WHAT THE TASK REQUIRES: Among the records, how many lines contain "render"? Only the number is needed.

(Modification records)
[Start of section]
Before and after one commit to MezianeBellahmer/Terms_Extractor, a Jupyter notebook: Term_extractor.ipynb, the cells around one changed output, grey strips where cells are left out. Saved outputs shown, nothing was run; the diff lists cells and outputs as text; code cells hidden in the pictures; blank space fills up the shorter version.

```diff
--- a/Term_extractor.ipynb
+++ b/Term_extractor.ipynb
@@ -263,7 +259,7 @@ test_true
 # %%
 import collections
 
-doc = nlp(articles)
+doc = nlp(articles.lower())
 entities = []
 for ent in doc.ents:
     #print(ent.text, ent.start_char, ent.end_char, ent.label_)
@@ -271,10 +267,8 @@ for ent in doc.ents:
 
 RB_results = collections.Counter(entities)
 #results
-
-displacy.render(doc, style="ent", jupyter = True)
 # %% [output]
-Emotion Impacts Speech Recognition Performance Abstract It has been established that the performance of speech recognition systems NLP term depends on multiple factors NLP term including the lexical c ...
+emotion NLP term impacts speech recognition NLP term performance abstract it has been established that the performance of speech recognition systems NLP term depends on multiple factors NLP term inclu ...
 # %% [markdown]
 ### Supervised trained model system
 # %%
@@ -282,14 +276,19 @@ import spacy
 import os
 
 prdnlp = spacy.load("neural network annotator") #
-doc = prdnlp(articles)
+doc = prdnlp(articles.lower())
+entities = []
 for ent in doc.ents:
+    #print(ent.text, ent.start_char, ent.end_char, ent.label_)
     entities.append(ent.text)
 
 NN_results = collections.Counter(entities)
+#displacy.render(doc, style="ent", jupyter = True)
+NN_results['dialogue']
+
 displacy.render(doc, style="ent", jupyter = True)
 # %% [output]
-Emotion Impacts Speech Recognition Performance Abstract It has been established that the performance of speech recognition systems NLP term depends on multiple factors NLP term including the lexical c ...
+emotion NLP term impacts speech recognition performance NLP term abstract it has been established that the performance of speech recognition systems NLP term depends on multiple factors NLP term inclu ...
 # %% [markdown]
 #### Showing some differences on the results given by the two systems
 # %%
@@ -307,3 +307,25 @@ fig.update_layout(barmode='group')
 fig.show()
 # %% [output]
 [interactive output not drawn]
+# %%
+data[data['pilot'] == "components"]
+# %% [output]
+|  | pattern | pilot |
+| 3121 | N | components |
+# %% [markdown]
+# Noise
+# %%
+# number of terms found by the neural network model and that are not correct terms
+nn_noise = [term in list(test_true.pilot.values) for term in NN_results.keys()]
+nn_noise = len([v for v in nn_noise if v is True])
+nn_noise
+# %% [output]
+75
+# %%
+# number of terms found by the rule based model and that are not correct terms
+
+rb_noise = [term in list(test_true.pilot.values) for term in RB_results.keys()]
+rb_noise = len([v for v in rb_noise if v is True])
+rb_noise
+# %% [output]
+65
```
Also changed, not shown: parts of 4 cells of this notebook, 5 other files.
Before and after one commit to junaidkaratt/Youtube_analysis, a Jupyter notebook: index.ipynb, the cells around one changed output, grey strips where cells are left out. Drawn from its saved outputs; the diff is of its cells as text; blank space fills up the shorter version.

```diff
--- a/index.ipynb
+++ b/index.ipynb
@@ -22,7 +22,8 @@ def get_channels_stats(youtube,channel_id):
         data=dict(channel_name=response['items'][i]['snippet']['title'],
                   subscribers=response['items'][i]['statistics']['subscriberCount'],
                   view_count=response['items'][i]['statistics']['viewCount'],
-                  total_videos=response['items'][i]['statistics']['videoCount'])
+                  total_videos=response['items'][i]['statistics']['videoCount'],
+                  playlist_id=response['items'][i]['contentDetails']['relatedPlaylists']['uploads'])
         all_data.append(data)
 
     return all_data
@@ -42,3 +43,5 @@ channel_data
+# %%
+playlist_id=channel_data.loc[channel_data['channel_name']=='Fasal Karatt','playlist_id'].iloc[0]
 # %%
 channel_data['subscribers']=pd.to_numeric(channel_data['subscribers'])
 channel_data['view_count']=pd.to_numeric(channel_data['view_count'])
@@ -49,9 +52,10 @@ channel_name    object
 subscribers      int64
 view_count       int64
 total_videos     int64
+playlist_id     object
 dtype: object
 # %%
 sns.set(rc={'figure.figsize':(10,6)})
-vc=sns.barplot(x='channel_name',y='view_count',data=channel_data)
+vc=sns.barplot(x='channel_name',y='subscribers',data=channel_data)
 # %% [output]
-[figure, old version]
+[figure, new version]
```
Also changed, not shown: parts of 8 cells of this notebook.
[End of section]
TASK ANSWER: 3